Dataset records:
╭──
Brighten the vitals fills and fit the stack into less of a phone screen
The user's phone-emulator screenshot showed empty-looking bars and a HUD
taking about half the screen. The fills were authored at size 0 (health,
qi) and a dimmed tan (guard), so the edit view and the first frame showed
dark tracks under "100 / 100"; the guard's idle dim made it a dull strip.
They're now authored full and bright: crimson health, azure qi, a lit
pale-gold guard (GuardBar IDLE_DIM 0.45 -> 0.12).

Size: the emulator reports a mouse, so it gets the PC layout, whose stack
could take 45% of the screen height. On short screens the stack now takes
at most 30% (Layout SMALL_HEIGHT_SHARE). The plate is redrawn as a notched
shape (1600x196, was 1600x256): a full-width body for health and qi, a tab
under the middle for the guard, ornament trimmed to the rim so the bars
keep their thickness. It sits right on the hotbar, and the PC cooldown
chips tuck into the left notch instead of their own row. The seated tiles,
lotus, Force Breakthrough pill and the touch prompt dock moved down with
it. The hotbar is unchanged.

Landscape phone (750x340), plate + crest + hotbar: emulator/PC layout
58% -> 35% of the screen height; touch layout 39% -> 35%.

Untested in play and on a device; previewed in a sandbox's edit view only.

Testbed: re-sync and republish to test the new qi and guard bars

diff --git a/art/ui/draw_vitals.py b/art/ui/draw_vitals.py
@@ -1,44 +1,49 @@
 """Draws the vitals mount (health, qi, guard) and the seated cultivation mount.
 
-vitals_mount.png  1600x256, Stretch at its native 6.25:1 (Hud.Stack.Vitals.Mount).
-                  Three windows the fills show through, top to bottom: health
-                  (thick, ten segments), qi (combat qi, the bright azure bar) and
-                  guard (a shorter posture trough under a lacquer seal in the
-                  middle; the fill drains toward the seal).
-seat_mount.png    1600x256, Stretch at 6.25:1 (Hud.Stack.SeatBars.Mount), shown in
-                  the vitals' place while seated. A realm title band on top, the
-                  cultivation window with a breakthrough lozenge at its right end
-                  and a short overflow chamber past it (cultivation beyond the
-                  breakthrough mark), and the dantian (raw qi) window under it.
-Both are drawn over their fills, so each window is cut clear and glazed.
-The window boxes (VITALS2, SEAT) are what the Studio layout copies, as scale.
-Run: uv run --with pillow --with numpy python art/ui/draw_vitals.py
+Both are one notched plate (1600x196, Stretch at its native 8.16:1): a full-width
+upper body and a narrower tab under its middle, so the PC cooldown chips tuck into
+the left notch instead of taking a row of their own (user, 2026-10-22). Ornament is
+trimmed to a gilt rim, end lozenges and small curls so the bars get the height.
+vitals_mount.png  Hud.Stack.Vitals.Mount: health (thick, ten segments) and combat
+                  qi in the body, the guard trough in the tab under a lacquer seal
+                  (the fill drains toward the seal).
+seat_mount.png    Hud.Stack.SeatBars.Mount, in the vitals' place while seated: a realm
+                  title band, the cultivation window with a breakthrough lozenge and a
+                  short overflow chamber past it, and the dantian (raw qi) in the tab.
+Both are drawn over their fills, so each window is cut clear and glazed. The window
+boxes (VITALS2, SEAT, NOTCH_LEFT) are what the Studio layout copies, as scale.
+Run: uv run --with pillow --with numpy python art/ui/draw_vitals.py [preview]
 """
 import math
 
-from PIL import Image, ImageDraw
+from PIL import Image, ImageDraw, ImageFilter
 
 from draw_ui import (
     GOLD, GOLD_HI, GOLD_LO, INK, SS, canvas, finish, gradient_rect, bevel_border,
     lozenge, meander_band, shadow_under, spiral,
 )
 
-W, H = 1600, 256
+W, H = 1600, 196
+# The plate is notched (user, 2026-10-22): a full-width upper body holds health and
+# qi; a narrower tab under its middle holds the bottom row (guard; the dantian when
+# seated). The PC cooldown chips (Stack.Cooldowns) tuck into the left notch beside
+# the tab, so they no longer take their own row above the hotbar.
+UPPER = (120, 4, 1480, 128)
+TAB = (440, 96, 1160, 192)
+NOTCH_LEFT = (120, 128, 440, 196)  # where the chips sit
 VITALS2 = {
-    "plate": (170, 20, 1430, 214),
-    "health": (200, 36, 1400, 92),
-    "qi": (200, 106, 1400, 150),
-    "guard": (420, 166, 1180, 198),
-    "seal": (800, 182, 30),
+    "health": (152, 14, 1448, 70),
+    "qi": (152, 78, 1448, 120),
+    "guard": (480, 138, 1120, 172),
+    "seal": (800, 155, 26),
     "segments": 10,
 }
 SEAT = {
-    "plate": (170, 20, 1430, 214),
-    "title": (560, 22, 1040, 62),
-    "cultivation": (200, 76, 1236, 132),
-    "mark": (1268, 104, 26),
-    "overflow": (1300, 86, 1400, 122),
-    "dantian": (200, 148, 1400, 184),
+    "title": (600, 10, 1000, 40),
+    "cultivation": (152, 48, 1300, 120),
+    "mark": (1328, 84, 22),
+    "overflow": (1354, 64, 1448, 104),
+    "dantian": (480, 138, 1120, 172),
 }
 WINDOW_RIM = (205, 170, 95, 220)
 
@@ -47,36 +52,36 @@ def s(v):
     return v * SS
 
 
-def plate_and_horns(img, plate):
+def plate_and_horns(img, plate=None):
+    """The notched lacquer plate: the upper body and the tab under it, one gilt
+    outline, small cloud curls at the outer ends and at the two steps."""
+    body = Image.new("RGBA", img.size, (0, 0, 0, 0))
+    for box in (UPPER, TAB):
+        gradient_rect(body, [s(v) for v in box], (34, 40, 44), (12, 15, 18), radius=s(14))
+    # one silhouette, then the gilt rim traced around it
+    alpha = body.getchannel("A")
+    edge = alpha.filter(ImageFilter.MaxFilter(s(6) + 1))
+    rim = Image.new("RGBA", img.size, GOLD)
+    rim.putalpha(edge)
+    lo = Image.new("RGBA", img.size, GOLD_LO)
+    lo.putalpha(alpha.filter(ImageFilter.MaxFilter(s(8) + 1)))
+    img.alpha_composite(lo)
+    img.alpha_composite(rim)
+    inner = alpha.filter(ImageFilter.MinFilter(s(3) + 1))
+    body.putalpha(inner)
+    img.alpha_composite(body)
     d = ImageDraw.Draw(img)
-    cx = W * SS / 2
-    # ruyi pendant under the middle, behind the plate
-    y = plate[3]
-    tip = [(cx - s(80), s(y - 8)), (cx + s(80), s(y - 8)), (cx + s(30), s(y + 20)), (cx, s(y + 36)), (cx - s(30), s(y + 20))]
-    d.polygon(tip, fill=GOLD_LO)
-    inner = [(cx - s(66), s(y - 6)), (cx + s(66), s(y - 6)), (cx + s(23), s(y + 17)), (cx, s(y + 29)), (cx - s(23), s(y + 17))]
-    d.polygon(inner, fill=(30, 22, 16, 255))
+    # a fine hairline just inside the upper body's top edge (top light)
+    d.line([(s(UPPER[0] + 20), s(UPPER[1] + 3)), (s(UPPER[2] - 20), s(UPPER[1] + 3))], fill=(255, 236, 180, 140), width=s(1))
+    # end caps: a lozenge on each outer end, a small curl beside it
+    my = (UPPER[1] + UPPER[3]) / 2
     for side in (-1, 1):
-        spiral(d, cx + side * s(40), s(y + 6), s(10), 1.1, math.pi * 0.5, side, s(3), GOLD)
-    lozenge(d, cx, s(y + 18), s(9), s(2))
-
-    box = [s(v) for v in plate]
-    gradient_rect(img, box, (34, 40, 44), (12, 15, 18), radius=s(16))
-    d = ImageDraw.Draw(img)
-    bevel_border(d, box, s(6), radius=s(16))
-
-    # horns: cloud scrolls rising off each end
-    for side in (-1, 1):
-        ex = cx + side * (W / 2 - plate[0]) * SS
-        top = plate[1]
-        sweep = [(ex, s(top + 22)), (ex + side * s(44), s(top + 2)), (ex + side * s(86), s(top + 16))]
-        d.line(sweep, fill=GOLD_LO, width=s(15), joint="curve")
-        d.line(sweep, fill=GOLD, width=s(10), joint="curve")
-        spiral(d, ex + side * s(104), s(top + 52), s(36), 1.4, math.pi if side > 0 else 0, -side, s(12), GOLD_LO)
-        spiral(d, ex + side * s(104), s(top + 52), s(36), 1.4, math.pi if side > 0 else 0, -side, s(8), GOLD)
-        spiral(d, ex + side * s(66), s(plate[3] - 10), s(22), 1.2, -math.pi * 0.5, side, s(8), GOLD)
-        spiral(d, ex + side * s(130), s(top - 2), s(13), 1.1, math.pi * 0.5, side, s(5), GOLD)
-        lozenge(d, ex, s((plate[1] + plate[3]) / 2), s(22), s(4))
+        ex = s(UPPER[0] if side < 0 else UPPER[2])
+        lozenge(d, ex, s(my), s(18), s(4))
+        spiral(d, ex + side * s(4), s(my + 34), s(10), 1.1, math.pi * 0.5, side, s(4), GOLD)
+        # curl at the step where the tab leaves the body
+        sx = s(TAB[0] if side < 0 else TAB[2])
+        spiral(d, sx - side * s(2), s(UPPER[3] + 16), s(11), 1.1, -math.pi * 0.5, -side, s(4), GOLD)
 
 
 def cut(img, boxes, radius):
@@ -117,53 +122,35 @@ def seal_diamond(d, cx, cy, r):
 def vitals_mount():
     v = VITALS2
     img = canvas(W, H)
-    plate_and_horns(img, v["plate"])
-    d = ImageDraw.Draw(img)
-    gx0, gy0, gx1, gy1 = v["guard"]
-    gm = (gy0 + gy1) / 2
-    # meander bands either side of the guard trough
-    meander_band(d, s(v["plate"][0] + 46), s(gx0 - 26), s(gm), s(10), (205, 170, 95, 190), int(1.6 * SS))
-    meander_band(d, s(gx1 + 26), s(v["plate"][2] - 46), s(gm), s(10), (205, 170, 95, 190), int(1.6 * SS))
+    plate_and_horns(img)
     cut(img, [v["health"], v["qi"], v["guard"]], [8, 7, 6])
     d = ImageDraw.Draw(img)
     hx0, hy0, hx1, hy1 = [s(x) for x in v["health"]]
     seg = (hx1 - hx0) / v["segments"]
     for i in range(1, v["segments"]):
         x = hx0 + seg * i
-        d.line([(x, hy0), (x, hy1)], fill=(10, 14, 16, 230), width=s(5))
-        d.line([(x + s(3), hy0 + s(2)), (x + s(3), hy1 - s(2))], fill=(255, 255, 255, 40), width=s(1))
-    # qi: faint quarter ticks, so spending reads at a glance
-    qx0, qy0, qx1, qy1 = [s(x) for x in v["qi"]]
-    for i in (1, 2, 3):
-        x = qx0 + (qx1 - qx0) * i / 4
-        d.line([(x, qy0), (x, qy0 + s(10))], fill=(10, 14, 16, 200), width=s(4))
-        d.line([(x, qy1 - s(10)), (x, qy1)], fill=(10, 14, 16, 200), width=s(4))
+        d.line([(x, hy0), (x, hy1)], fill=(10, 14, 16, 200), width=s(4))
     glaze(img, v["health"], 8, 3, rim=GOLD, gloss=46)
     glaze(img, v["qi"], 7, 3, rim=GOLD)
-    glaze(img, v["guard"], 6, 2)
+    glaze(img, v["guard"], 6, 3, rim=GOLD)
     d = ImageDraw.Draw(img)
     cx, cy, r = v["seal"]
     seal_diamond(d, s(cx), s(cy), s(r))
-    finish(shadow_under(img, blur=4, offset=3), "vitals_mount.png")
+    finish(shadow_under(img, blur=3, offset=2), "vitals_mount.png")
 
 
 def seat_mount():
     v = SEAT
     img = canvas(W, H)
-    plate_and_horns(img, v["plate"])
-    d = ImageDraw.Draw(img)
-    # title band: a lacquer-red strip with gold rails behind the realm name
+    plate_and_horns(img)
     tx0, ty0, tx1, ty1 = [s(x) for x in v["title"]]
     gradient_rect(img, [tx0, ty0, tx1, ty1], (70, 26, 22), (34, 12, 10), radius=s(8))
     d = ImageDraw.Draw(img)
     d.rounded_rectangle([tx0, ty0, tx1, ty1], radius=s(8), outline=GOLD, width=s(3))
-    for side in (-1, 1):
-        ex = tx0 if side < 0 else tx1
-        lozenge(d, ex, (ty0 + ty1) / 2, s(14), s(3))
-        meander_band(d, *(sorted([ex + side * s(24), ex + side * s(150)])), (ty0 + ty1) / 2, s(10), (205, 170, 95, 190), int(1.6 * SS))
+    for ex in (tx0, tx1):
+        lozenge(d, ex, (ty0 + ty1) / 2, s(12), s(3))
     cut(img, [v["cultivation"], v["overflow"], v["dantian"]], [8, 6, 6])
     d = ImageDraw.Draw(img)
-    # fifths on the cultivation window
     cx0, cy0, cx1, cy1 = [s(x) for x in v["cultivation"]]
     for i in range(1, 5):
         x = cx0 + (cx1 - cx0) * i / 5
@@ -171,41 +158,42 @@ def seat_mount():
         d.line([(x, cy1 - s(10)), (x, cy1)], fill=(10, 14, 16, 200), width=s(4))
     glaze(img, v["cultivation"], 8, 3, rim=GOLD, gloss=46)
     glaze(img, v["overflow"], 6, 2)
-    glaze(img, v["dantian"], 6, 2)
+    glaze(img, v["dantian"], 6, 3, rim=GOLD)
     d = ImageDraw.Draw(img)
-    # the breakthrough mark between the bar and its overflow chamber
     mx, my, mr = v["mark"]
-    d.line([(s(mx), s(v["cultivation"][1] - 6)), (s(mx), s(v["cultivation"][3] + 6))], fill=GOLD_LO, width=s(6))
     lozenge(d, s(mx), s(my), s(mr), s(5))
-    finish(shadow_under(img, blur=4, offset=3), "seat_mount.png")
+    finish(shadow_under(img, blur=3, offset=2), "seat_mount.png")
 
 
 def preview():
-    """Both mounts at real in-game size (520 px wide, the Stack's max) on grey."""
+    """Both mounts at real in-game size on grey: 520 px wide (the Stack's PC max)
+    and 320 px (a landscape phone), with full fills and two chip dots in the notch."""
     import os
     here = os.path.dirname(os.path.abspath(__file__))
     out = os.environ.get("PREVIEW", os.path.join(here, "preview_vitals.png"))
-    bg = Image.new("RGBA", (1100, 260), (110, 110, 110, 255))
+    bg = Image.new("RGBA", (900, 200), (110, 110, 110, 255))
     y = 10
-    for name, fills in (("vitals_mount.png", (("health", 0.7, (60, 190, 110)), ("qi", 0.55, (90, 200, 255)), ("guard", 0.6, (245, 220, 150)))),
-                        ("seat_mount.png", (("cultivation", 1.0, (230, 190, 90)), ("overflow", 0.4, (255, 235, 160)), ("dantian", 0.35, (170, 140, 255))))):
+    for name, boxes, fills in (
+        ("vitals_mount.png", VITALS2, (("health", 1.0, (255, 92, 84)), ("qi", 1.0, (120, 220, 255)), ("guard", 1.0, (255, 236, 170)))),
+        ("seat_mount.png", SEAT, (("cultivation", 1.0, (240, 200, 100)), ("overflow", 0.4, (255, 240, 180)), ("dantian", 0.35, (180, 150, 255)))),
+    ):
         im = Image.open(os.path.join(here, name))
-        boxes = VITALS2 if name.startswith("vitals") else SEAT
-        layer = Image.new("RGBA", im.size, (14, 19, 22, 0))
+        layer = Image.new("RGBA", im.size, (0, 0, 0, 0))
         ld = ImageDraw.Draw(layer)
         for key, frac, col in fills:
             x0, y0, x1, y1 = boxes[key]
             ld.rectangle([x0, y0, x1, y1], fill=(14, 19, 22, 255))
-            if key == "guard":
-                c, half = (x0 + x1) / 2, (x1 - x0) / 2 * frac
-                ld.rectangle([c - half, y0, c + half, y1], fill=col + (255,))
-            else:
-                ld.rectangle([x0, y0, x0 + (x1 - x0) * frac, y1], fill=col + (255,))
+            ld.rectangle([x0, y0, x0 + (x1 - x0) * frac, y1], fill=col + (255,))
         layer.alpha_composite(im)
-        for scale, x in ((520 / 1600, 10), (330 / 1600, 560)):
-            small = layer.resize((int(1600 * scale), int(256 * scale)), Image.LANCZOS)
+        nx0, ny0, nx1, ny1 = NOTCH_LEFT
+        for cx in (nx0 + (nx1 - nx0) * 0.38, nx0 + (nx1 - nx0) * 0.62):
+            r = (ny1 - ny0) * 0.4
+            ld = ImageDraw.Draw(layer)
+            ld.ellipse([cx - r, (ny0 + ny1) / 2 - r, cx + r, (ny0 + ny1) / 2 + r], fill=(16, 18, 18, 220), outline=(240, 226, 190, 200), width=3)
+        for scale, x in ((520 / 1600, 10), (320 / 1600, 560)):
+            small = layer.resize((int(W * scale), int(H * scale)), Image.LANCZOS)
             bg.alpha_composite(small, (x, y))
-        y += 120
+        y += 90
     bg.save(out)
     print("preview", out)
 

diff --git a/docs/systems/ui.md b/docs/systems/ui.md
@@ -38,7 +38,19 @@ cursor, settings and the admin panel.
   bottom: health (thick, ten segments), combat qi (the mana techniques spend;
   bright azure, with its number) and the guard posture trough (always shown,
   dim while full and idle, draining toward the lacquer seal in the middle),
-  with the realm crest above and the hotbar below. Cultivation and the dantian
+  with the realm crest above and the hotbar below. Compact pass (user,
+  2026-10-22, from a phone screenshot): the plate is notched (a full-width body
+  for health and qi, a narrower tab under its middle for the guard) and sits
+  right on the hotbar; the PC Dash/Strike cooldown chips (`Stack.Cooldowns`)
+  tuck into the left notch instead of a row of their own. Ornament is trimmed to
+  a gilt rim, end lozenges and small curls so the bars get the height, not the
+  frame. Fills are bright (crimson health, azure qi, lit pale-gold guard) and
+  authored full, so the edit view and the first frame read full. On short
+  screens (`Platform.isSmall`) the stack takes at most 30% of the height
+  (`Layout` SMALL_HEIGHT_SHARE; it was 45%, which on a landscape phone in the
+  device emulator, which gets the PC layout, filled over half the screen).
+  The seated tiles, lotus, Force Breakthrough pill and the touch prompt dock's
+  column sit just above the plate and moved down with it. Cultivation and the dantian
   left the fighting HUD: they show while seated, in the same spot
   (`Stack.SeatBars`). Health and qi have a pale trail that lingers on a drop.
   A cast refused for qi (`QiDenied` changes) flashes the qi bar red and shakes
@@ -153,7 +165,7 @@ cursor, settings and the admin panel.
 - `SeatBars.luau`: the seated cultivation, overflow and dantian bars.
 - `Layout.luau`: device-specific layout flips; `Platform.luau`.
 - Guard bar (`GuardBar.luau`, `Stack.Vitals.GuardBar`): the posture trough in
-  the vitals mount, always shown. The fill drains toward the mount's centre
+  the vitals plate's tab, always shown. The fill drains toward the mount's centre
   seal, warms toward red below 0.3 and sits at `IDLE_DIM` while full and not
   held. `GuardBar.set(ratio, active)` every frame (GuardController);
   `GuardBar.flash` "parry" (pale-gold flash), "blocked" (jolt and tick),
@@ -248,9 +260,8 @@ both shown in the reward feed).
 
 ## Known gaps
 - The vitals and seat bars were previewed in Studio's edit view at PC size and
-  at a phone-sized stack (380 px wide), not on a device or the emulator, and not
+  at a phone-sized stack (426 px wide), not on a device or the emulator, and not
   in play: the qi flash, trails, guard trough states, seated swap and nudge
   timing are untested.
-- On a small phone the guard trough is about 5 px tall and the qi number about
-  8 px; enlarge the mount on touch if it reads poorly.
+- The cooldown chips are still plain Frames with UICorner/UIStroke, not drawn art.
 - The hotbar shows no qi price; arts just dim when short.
╰──
**TRY IT:**
In how many lines above does the word "cloud" appear? Answer with only the number.

**SOLUTION TO THE PROBLEM:**
2